A new report released by McAfee suggests the UK's public may be too complacent in terms of cybersecurity during the games this summer. Caught in the throes of male gymnastics or women's volleyball, protecting their mobile devices and personal data may not be at the top of everyone's lists.
However, such high-profile events tend to draw the unwanted attention of those who want to take the opportunity to infect a device, promote a scam, and relieve you of either money or personal data, which can occasionally be sold for a tidy profit.
A survey by OnePoll on behalf of security company McAfee has revealed that only 13 percent of the British public have considered this possibility. 2,000 UK adults, aged 18 and above, were polled in June 2012, and only a small number of them are concerned with cyber threats spoiling their glee at the Olympic games.
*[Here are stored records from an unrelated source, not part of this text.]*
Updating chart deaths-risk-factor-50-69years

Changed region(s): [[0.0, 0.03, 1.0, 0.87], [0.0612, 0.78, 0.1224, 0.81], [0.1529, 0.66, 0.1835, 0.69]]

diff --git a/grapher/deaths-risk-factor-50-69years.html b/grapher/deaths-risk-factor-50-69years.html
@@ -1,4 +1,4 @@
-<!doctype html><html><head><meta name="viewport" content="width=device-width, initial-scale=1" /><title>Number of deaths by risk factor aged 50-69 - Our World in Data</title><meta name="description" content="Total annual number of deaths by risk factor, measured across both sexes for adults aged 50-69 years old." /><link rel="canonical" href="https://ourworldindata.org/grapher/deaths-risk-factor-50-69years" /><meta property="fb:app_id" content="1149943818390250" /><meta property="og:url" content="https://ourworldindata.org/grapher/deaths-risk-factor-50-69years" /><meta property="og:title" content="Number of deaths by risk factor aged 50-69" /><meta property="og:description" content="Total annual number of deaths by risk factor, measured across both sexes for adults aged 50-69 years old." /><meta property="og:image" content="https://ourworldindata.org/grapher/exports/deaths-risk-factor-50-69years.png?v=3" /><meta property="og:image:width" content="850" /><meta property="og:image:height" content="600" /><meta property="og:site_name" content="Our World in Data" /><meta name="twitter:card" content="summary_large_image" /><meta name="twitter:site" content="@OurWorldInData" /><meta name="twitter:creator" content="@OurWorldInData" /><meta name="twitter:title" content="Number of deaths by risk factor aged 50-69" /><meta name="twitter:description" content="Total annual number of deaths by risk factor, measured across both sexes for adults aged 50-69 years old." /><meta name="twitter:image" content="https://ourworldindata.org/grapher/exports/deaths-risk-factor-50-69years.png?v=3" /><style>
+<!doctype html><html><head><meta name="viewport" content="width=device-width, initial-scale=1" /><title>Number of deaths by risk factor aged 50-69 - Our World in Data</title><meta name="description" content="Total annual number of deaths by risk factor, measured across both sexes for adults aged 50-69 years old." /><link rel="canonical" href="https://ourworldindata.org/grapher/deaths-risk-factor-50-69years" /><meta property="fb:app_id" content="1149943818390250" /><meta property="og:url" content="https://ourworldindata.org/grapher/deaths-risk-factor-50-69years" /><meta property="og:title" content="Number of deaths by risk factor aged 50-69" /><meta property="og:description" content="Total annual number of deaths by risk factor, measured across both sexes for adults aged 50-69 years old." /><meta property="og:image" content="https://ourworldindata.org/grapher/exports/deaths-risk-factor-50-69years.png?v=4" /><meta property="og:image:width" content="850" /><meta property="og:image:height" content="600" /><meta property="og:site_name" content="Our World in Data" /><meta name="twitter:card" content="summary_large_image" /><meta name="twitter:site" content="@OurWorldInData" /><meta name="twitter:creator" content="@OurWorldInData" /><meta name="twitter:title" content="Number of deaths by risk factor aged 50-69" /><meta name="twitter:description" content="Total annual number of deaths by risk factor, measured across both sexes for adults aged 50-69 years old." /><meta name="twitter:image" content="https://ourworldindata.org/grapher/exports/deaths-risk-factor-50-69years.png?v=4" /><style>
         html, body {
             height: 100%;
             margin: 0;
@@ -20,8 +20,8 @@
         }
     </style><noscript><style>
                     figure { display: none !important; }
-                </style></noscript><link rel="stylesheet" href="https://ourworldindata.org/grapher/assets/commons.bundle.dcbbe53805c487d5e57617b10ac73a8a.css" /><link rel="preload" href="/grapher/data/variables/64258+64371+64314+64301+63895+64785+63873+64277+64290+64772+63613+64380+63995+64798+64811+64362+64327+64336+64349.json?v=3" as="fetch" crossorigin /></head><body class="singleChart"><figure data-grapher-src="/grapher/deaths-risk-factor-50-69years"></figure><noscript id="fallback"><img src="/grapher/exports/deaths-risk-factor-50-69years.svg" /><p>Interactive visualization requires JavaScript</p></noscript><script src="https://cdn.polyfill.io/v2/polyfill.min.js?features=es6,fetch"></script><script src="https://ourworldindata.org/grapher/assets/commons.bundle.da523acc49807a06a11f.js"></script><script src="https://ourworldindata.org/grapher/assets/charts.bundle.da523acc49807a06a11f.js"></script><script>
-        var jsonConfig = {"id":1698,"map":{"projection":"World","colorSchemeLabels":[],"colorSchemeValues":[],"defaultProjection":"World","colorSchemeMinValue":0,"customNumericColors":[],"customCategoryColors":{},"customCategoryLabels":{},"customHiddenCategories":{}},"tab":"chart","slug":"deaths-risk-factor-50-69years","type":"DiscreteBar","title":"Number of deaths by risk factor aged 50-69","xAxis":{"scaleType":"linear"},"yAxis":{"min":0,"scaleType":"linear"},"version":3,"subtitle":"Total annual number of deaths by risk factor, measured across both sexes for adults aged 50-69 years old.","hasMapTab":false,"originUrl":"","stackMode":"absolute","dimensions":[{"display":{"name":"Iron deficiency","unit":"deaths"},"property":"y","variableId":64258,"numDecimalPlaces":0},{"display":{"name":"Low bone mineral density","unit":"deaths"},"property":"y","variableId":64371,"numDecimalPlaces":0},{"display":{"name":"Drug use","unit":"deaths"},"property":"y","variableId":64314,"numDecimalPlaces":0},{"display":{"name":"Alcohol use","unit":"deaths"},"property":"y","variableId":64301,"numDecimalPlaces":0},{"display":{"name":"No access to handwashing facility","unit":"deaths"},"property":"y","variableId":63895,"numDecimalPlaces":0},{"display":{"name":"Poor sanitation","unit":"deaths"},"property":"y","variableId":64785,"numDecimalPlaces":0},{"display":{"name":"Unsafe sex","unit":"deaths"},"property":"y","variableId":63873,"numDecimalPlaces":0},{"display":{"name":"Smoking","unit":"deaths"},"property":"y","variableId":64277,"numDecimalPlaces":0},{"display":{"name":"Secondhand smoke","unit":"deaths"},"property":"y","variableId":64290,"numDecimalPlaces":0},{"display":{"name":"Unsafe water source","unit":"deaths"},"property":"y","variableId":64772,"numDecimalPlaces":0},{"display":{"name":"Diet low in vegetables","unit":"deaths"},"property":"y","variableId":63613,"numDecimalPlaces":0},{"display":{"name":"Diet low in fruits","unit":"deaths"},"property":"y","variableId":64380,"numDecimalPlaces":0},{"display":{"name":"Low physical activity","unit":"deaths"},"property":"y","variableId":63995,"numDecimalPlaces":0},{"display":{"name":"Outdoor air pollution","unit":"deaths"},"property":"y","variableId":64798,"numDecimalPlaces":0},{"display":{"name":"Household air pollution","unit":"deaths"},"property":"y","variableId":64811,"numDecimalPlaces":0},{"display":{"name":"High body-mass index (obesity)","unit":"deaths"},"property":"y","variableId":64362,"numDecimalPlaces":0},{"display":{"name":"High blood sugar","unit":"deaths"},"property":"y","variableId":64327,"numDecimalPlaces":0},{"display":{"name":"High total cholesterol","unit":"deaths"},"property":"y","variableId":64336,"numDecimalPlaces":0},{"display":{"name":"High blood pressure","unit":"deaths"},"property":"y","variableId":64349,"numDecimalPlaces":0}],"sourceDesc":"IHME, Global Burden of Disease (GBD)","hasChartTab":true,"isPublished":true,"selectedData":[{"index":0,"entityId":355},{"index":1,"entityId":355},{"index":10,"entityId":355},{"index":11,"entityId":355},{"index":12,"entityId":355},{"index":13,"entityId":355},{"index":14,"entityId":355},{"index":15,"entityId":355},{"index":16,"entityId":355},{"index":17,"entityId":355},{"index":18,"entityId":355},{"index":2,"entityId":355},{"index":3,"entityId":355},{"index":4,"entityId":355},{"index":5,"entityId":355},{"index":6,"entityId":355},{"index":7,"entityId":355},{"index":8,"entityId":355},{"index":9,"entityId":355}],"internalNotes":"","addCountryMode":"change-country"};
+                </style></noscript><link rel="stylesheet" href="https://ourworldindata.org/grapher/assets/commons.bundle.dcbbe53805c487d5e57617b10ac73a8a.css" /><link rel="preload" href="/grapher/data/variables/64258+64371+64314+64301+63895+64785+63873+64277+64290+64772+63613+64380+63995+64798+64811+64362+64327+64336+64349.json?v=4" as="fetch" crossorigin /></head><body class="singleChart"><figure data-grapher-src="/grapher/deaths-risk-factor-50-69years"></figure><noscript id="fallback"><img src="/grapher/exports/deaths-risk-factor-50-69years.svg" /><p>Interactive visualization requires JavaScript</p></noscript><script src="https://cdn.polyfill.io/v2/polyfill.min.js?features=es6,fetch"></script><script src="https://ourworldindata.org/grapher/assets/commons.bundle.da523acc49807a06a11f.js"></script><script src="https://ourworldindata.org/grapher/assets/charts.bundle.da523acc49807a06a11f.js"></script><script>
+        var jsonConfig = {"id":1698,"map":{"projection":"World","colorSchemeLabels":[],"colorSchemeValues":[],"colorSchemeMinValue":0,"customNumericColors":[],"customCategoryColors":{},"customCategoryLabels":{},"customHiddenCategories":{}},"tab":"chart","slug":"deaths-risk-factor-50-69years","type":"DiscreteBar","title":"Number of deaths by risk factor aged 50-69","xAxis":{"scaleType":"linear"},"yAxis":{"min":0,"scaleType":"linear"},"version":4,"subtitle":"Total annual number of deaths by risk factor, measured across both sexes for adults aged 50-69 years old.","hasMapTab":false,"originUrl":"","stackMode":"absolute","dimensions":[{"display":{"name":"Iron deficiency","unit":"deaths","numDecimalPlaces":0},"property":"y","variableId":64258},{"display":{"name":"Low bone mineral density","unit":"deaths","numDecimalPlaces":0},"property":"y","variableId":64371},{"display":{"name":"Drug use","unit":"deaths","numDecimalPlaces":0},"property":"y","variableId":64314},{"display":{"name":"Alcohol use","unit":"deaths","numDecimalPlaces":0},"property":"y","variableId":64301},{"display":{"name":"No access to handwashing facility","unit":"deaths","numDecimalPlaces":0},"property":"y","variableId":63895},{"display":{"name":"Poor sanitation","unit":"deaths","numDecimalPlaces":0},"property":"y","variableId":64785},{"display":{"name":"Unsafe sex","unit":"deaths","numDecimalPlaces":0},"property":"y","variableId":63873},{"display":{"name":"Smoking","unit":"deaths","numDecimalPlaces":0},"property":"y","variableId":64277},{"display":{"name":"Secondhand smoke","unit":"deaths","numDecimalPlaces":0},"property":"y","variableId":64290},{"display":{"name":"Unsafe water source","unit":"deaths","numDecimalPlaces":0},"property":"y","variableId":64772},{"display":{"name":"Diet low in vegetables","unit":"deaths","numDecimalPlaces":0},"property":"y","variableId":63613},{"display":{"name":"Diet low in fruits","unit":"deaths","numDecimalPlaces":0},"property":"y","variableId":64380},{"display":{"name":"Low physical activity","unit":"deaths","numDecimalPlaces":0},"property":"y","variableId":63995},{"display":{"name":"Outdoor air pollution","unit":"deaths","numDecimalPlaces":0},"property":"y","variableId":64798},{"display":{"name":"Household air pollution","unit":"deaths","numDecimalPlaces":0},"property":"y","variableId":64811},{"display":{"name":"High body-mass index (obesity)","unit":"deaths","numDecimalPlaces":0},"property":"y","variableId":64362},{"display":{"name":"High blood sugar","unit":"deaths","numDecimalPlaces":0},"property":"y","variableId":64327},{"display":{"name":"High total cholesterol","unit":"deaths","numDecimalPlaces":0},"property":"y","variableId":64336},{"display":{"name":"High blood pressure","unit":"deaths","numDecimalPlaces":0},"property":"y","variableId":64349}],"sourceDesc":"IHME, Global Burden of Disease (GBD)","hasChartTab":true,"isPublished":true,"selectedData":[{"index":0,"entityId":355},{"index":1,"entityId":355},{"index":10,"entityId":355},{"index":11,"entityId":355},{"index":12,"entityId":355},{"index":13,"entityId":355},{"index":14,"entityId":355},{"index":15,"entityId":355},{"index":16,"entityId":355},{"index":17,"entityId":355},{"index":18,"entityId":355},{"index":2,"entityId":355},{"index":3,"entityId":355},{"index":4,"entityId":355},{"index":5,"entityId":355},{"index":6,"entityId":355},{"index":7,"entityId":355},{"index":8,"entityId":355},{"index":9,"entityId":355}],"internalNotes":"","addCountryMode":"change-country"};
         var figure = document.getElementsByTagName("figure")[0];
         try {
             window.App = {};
According to OnePoll, many remained oblivious of the methods that can be used to scam someone at such high-profile events -- including phishing scams, messages and images sent via Bluetooth, fake lotteries and ticket sales. McAfee has already discovered and prevented a number of these operations.
Speaking at the recent Lord Mayor's Annual Defence and Security Lecture, head of MI5 Jonathan Evans sad security preparations were "well underway", but an "astonishing" number of cyber attacks is a threat to sporting spectators.
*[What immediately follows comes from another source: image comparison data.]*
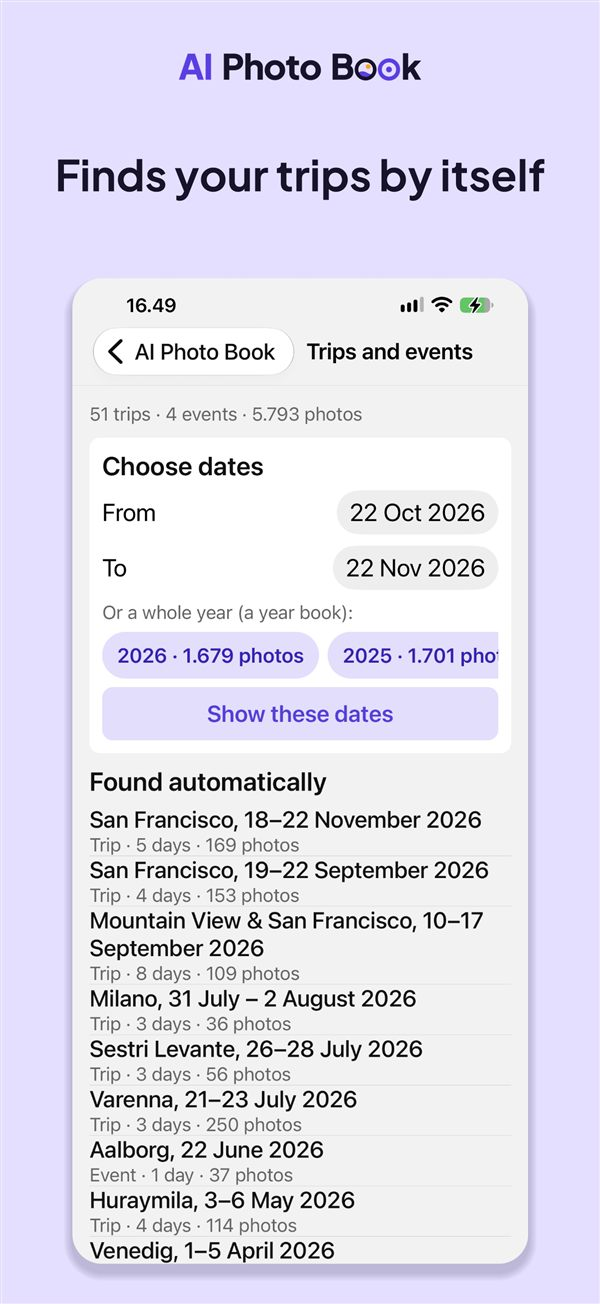
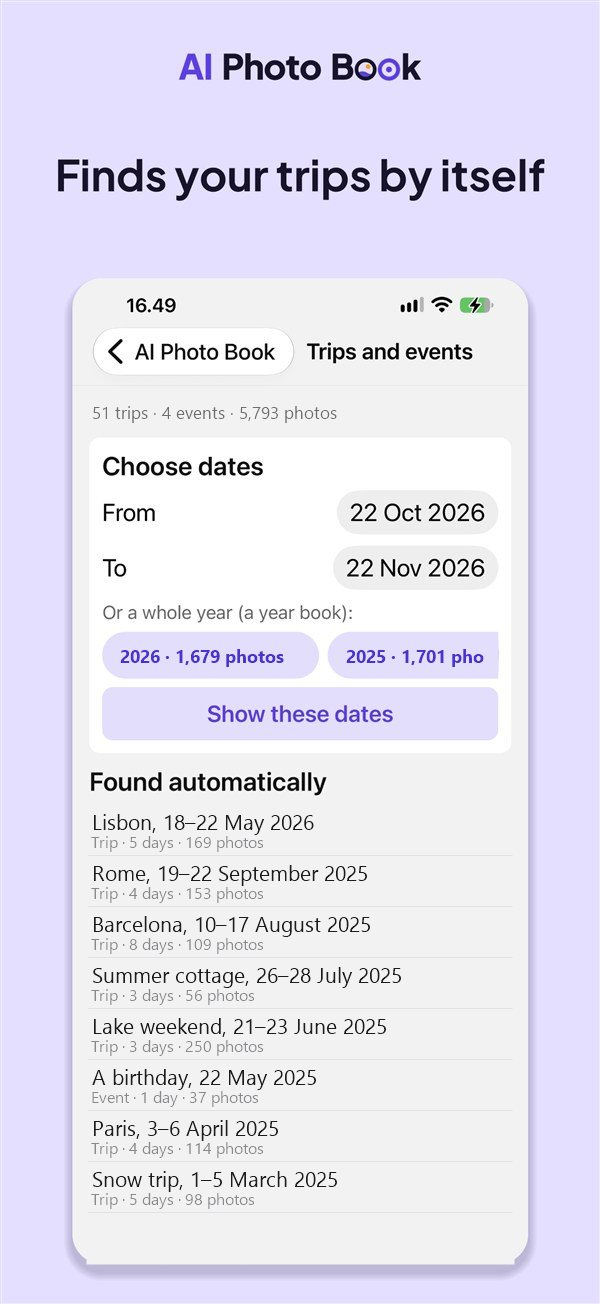
Website: pictures with made-up trips and the person pixelated (decision 97); gift page says Coming soon until launch (decision 98)

diff --git a/gift/index.html b/gift/index.html
@@ -25,8 +25,12 @@
   <div class="box gift">
     <p>Your first book's print files are free with the code</p>
     <p class="code" id="code">FIRSTBOOKFREE</p>
-    <a class="badge" id="redeem" href="https://apps.apple.com/redeem?ctx=offercodes&amp;id=6833502306&amp;code=FIRSTBOOKFREE">Get it free on the App Store</a>
-    <p class="note">On your iPhone: the App Store opens with the code filled in. Printing and delivery are paid to the printer.</p>
+    <!-- Until launch (decision 98): "Coming soon". On launch day, once FIRSTBOOKFREE exists in App Store Connect, remove
+         the "soon" lines and un-comment the redeem button (docs/launch-plan.md, launch-day checklist). -->
+    <span class="badge soon">Coming soon to the App Store</span>
+    <p class="note">Keep the code: it works once the app is in the App Store. Printing and delivery are paid to the printer.</p>
+    <!-- <a class="badge" id="redeem" href="https://apps.apple.com/redeem?ctx=offercodes&amp;id=6833502306&amp;code=FIRSTBOOKFREE">Redeem the code in the App Store</a>
+    <p class="note">On your iPhone: the App Store opens with the code filled in. Printing and delivery are paid to the printer.</p> -->
   </div>
 
   <div class="shots">
@@ -50,7 +54,8 @@
   const given = new URLSearchParams(location.search).get('code');
   if (given && /^[A-Za-z0-9-]{1,64}$/.test(given)) {
     document.getElementById('code').textContent = given;
-    document.getElementById('redeem').href = 'https://apps.apple.com/redeem?ctx=offercodes&id=6833502306&code=' + encodeURIComponent(given);
+    const redeem = document.getElementById('redeem');
+    if (redeem) redeem.href = 'https://apps.apple.com/redeem?ctx=offercodes&id=6833502306&code=' + encodeURIComponent(given);
   }
 </script>
 </body>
However, not all hope is lost. The report did find that many were taking precautions to protect themselves against risks they may face during sporting events:
- 65 percent stated they will add a PIN code to their smartphone device;
- 61 percent plan to switch off Bluetooth services on their smartphones before attending sporting events;
- 32 percent said they were considering installing security software onto their device.
But how to adequately protect yourself at these events? Raj Samani, CTO EMEA at McAfee said:
"There are some very simple steps that everyone can take to protect themselves and their devices from cyber sporting scams this summer. Firstly, think twice before jumping on a public Wi-Fi connection -- they're hotbeds for data theft and scamming. Secondly, turn off file-sharing when you are on the move to prevent hackers from stealing sensitive data from your mobile device. Thirdly, turn off geo-tagging on your mobile device before posting photos on sites like Facebook so your location information won't fall into the wrong hands.
Finally, if it looks too good to be true, it normally is. Be wary of phony websites, emails, texts and pop-ads offering deals on tickets to sporting events."